───── Provided records ─────
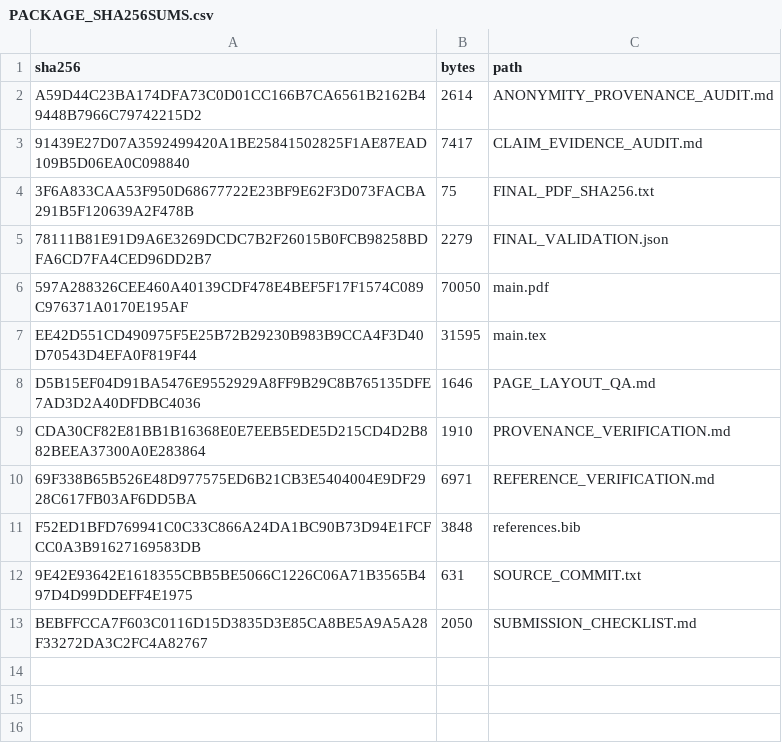
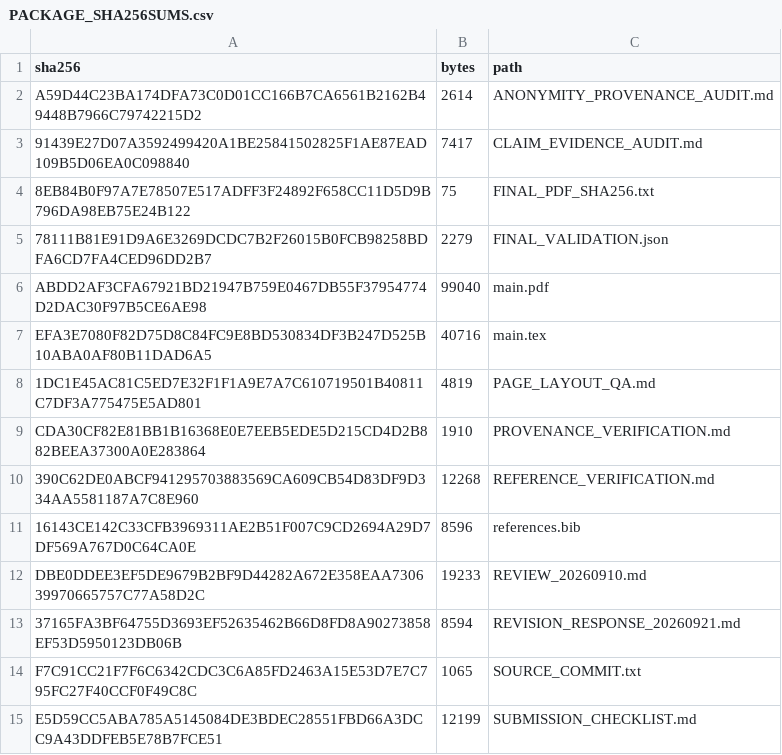
Before and after one commit to NatdanaiHS/WashiOS, a CSV file: research/icsec2026/submission/PACKAGE_SHA256SUMS.csv, drawn as a sheet.

Commit message:
paper: submit the model-checking manuscript
Replace the submission with the formal-verification paper: manuscript,
bibliography with Crossref-verified references, review PDF and its hash
records, page-layout QA, checklist, the 2026-09-10 internal review and the
2026-09-21 revision response.

```diff
--- a/research/icsec2026/submission/PACKAGE_SHA256SUMS.csv
+++ b/research/icsec2026/submission/PACKAGE_SHA256SUMS.csv
@@ -3,11 +3,13 @@
 "91439E27D07A3592499420A1BE25841502825F1AE87EAD109B5D06EA0C098840","7417","CLAIM_EVIDENCE_AUDIT.md"
-"3F6A833CAA53F950D68677722E23BF9E62F3D073FACBA291B5F120639A2F478B","75","FINAL_PDF_SHA256.txt"
+"8EB84B0F97A7E78507E517ADFF3F24892F658CC11D5D9B796DA98EB75E24B122","75","FINAL_PDF_SHA256.txt"
 "78111B81E91D9A6E3269DCDC7B2F26015B0FCB98258BDFA6CD7FA4CED96DD2B7","2279","FINAL_VALIDATION.json"
-"597A288326CEE460A40139CDF478E4BEF5F17F1574C089C976371A0170E195AF","70050","main.pdf"
-"EE42D551CD490975F5E25B72B29230B983B9CCA4F3D40D70543D4EFA0F819F44","31595","main.tex"
-"D5B15EF04D91BA5476E9552929A8FF9B29C8B765135DFE7AD3D2A40DFDBC4036","1646","PAGE_LAYOUT_QA.md"
+"ABDD2AF3CFA67921BD21947B759E0467DB55F37954774D2DAC30F97B5CE6AE98","99040","main.pdf"
+"EFA3E7080F82D75D8C84FC9E8BD530834DF3B247D525B10ABA0AF80B11DAD6A5","40716","main.tex"
+"1DC1E45AC81C5ED7E32F1F1A9E7A7C610719501B40811C7DF3A775475E5AD801","4819","PAGE_LAYOUT_QA.md"
 "CDA30CF82E81BB1B16368E0E7EEB5EDE5D215CD4D2B882BEEA37300A0E283864","1910","PROVENANCE_VERIFICATION.md"
-"69F338B65B526E48D977575ED6B21CB3E5404004E9DF2928C617FB03AF6DD5BA","6971","REFERENCE_VERIFICATION.md"
-"F52ED1BFD769941C0C33C866A24DA1BC90B73D94E1FCFCC0A3B91627169583DB","3848","references.bib"
-"9E42E93642E1618355CBB5BE5066C1226C06A71B3565B497D4D99DDEFF4E1975","631","SOURCE_COMMIT.txt"
-"BEBFFCCA7F603C0116D15D3835D3E85CA8BE5A9A5A28F33272DA3C2FC4A82767","2050","SUBMISSION_CHECKLIST.md"
+"390C62DE0ABCF941295703883569CA609CB54D83DF9D334AA5581187A7C8E960","12268","REFERENCE_VERIFICATION.md"
+"16143CE142C33CFB3969311AE2B51F007C9CD2694A29D7DF569A767D0C64CA0E","8596","references.bib"
+"DBE0DDEE3EF5DE9679B2BF9D44282A672E358EAA730639970665757C77A58D2C","19233","REVIEW_20260910.md"
+"37165FA3BF64755D3693EF52635462B66D8FD8A90273858EF53D5950123DB06B","8594","REVISION_RESPONSE_20260921.md"
+"F7C91CC21F7F6C6342CDC3C6A85FD2463A15E53D7E7C795FC27F40CCF0F49C8C","1065","SOURCE_COMMIT.txt"
+"E5D59CC5ABA785A5145084DE3BDEC28551FBD66A3DCC9A43DDFEB5E78B7FCE51","12199","SUBMISSION_CHECKLIST.md"
```
Also changed, not shown: 10 other files.
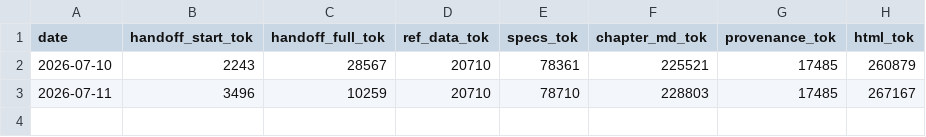
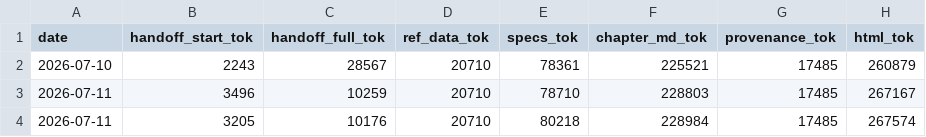
Before and after one commit to jkoxford-a11y/psych101, a CSV file: pipeline/context_budget_log.csv, drawn as a sheet; the diff names each change by its address in the sheet, - before the commit and + after, or states it on an @@ line.

```diff
--- a/pipeline/context_budget_log.csv
+++ b/pipeline/context_budget_log.csv
+row 4: 2026-07-11 | 3205 | 10176 | 20710 | 80218 | 228984 | 17485 | 267574
```
Also changed, not shown: 1 other file.
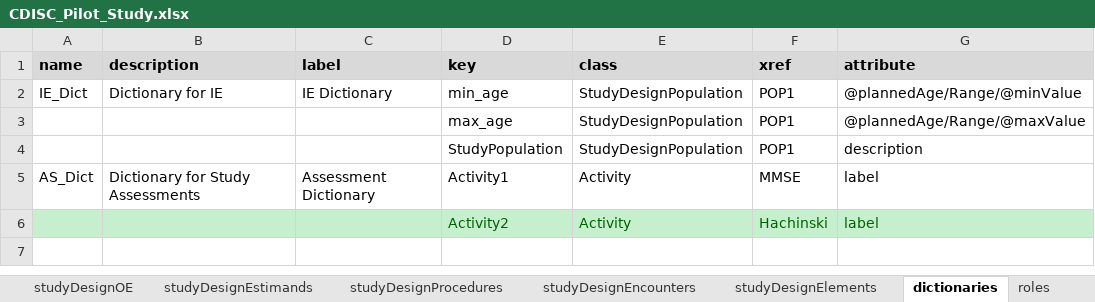
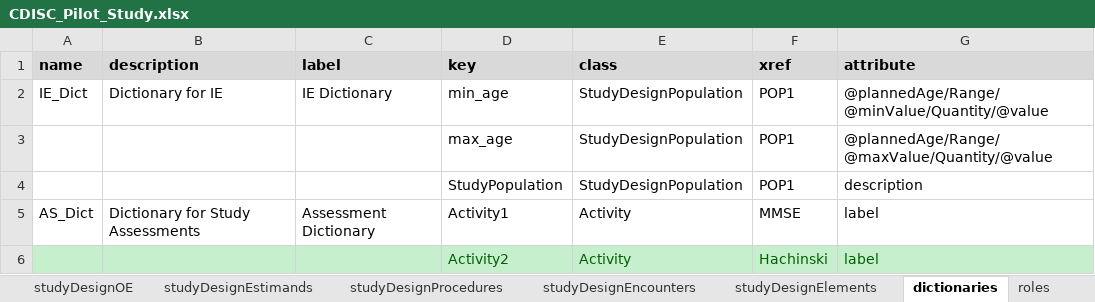
Before and after one commit to data4knowledge/usdm_data, an Excel workbook: source_data/protocols/CDISC_Pilot/CDISC_Pilot_Study.xlsx, sheet dictionaries, drawn as a sheet; values as stored, in another font and other column widths than the file's, no borders; the diff names each change by its address in the sheet, - before the commit and + after, or states it on an @@ line.

```diff
--- a/source_data/protocols/CDISC_Pilot/CDISC_Pilot_Study.xlsx (sheet dictionaries)
+++ b/source_data/protocols/CDISC_Pilot/CDISC_Pilot_Study.xlsx (sheet dictionaries)
-G2 (attribute): @plannedAge/Range/@minValue
+G2 (attribute): @plannedAge/Range/@minValue/Quantity/@value
-G3 (attribute): @plannedAge/Range/@maxValue
+G3 (attribute): @plannedAge/Range/@maxValue/Quantity/@value
```
Also changed, not shown: source_data/protocols/Alexion_NCT04573309_Wilsons/Alexion_NCT04573309_Wilsons.xlsx, source_data/protocols/EliLilly_NCT03421379_Diabetes/EliLilly_NCT03421379_Diabetes.xlsx, 14 other files.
─────
● Assignment: Drop every picture, then write out the remaining entries above exactly as they appear.

● Written solution:
Before and after one commit to NatdanaiHS/WashiOS, a CSV file: research/icsec2026/submission/PACKAGE_SHA256SUMS.csv, drawn as a sheet.

Commit message:
paper: submit the model-checking manuscript
Replace the submission with the formal-verification paper: manuscript,
bibliography with Crossref-verified references, review PDF and its hash
records, page-layout QA, checklist, the 2026-09-10 internal review and the
2026-09-21 revision response.

```diff
--- a/research/icsec2026/submission/PACKAGE_SHA256SUMS.csv
+++ b/research/icsec2026/submission/PACKAGE_SHA256SUMS.csv
@@ -3,11 +3,13 @@
 "91439E27D07A3592499420A1BE25841502825F1AE87EAD109B5D06EA0C098840","7417","CLAIM_EVIDENCE_AUDIT.md"
-"3F6A833CAA53F950D68677722E23BF9E62F3D073FACBA291B5F120639A2F478B","75","FINAL_PDF_SHA256.txt"
+"8EB84B0F97A7E78507E517ADFF3F24892F658CC11D5D9B796DA98EB75E24B122","75","FINAL_PDF_SHA256.txt"
 "78111B81E91D9A6E3269DCDC7B2F26015B0FCB98258BDFA6CD7FA4CED96DD2B7","2279","FINAL_VALIDATION.json"
-"597A288326CEE460A40139CDF478E4BEF5F17F1574C089C976371A0170E195AF","70050","main.pdf"
-"EE42D551CD490975F5E25B72B29230B983B9CCA4F3D40D70543D4EFA0F819F44","31595","main.tex"
-"D5B15EF04D91BA5476E9552929A8FF9B29C8B765135DFE7AD3D2A40DFDBC4036","1646","PAGE_LAYOUT_QA.md"
+"ABDD2AF3CFA67921BD21947B759E0467DB55F37954774D2DAC30F97B5CE6AE98","99040","main.pdf"
+"EFA3E7080F82D75D8C84FC9E8BD530834DF3B247D525B10ABA0AF80B11DAD6A5","40716","main.tex"
+"1DC1E45AC81C5ED7E32F1F1A9E7A7C610719501B40811C7DF3A775475E5AD801","4819","PAGE_LAYOUT_QA.md"
 "CDA30CF82E81BB1B16368E0E7EEB5EDE5D215CD4D2B882BEEA37300A0E283864","1910","PROVENANCE_VERIFICATION.md"
-"69F338B65B526E48D977575ED6B21CB3E5404004E9DF2928C617FB03AF6DD5BA","6971","REFERENCE_VERIFICATION.md"
-"F52ED1BFD769941C0C33C866A24DA1BC90B73D94E1FCFCC0A3B91627169583DB","3848","references.bib"
-"9E42E93642E1618355CBB5BE5066C1226C06A71B3565B497D4D99DDEFF4E1975","631","SOURCE_COMMIT.txt"
-"BEBFFCCA7F603C0116D15D3835D3E85CA8BE5A9A5A28F33272DA3C2FC4A82767","2050","SUBMISSION_CHECKLIST.md"
+"390C62DE0ABCF941295703883569CA609CB54D83DF9D334AA5581187A7C8E960","12268","REFERENCE_VERIFICATION.md"
+"16143CE142C33CFB3969311AE2B51F007C9CD2694A29D7DF569A767D0C64CA0E","8596","references.bib"
+"DBE0DDEE3EF5DE9679B2BF9D44282A672E358EAA730639970665757C77A58D2C","19233","REVIEW_20260910.md"
+"37165FA3BF64755D3693EF52635462B66D8FD8A90273858EF53D5950123DB06B","8594","REVISION_RESPONSE_20260921.md"
+"F7C91CC21F7F6C6342CDC3C6A85FD2463A15E53D7E7C795FC27F40CCF0F49C8C","1065","SOURCE_COMMIT.txt"
+"E5D59CC5ABA785A5145084DE3BDEC28551FBD66A3DCC9A43DDFEB5E78B7FCE51","12199","SUBMISSION_CHECKLIST.md"
```
Also changed, not shown: 10 other files.
Before and after one commit to jkoxford-a11y/psych101, a CSV file: pipeline/context_budget_log.csv, drawn as a sheet; the diff names each change by its address in the sheet, - before the commit and + after, or states it on an @@ line.

```diff
--- a/pipeline/context_budget_log.csv
+++ b/pipeline/context_budget_log.csv
+row 4: 2026-07-11 | 3205 | 10176 | 20710 | 80218 | 228984 | 17485 | 267574
```
Also changed, not shown: 1 other file.
Before and after one commit to data4knowledge/usdm_data, an Excel workbook: source_data/protocols/CDISC_Pilot/CDISC_Pilot_Study.xlsx, sheet dictionaries, drawn as a sheet; values as stored, in another font and other column widths than the file's, no borders; the diff names each change by its address in the sheet, - before the commit and + after, or states it on an @@ line.

```diff
--- a/source_data/protocols/CDISC_Pilot/CDISC_Pilot_Study.xlsx (sheet dictionaries)
+++ b/source_data/protocols/CDISC_Pilot/CDISC_Pilot_Study.xlsx (sheet dictionaries)
-G2 (attribute): @plannedAge/Range/@minValue
+G2 (attribute): @plannedAge/Range/@minValue/Quantity/@value
-G3 (attribute): @plannedAge/Range/@maxValue
+G3 (attribute): @plannedAge/Range/@maxValue/Quantity/@value
```
Also changed, not shown: source_data/protocols/Alexion_NCT04573309_Wilsons/Alexion_NCT04573309_Wilsons.xlsx, source_data/protocols/EliLilly_NCT03421379_Diabetes/EliLilly_NCT03421379_Diabetes.xlsx, 14 other files.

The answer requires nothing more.